The study, conducted in August by MarketTools Inc. for Globoforce, found that a lack of sincere recognition is also leading to employee turnover. Some 38% of working Americans say they are looking to leave their current companies. And the researchers found a startling correlation between the level of recognition a manager gives and the loyalty of his or her workers.

The problem is, few leadership teams are grasping the importance of this issue. As we work with executive groups, most are failing to admit the true toll on morale that this recession has wrought. Without exception, they’ve laid off workers and/or asked Herculean efforts from their remaining staff. And yet the level of appreciation has not increased; in fact in most cases it’s decreased—after all, leaders are really, really busy.

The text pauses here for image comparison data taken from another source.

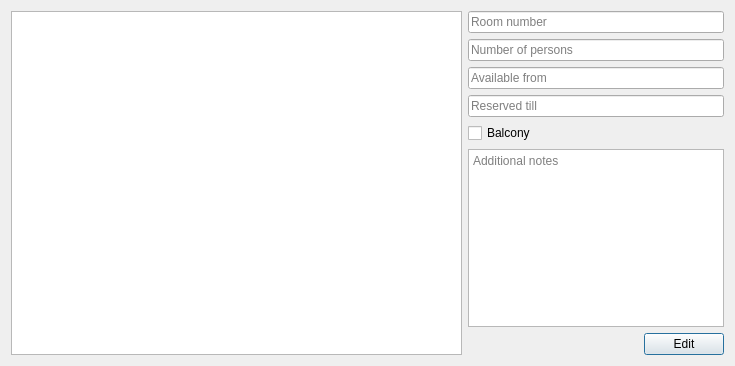
Old version of the form code/qtApp/BrowseWindow.ui in the repository stoptherock1/HSM.
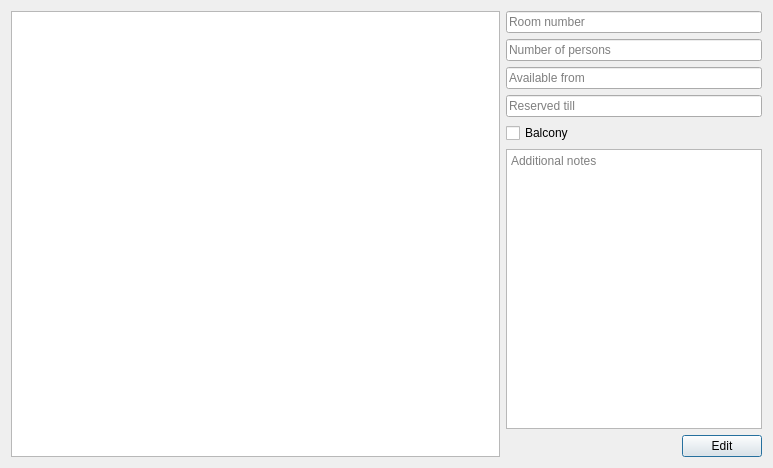
New version of the form.

Commit message: Login window

The edit to the form file:
```diff
--- a/code/qtApp/BrowseWindow.ui
+++ b/code/qtApp/BrowseWindow.ui
@@ -6,8 +6,8 @@
    <rect>
     <x>0</x>
     <y>0</y>
-    <width>735</width>
-    <height>366</height>
+    <width>773</width>
+    <height>468</height>
    </rect>
   </property>
   <property name="windowTitle">
@@ -20,7 +20,7 @@
       <widget class="QTableWidget" name="tableWidget"/>
      </item>
      <item>
-      <layout class="QGridLayout" name="gridLayout" rowstretch="1,0,0,0,0,0,0,0">
+      <layout class="QGridLayout" name="gridLayout" rowstretch="1,0,0,0,0,0,0">
        <item row="2" column="0">
         <widget class="QLineEdit" name="lineEdit_4">
          <property name="placeholderText">
```
The commit also changes 7 other files.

In one of our surveys, a 10-year look at 200,000 people, we found managers who give frequent, specific, and timely recognition had not only much higher levels of employee engagement but also customer satisfaction and team profitability. These basics are things you can do right away to impact engagement:

Frequent: The Gallup Organization’s research shows that for employees to feel valued and committed, they need to receive some form of praise or recognition every seven days. That doesn’t mean you’ll be handing out Rolex watches every week (if you do, sign me up). Instead, employees need verbal and written reinforcement of their work. Managers who earn the most trust and dedication of their people do so with many simple, yet powerful actions: writing a sincere note of thanks, highlighting a team member’s performance in a staff meeting, doing their least favorite task for a day, sending an e-card of praise to an employee and copying your boss, and so on.

Specific: Non-specific praise is actually disheartening for employees, since it implies that their manager has no idea of the unique value they bring. Managers who offer this type of general praise may think they are rewarding the entire team with comments such as “Thanks, everyone, for your hard work.” But such general praise has no effect. It can even have a negative impact on those in your charge. The best recognition is specific to the individual, and is always linked to a core value.

Timely: Nothing saps energy faster than doing something great and hearing no praise. To be recognized weeks or even a month later is of some reward, but realistically in 99% of cases a manager will forget if he puts it off. To reinforce the right behaviors, we must reward them right away.

In our work, we have found many great managers reaping the tangible benefits of frequent, specific, and timely recognition. These are learnable skills that can truly change your team for the better.

Adrian Gostick is the author of several New York Times bestselling business books, including The Carrot Principle and The Orange Revolution. He is the founder of The Culture Works, a global consultancy specializing in leadership and corporate culture.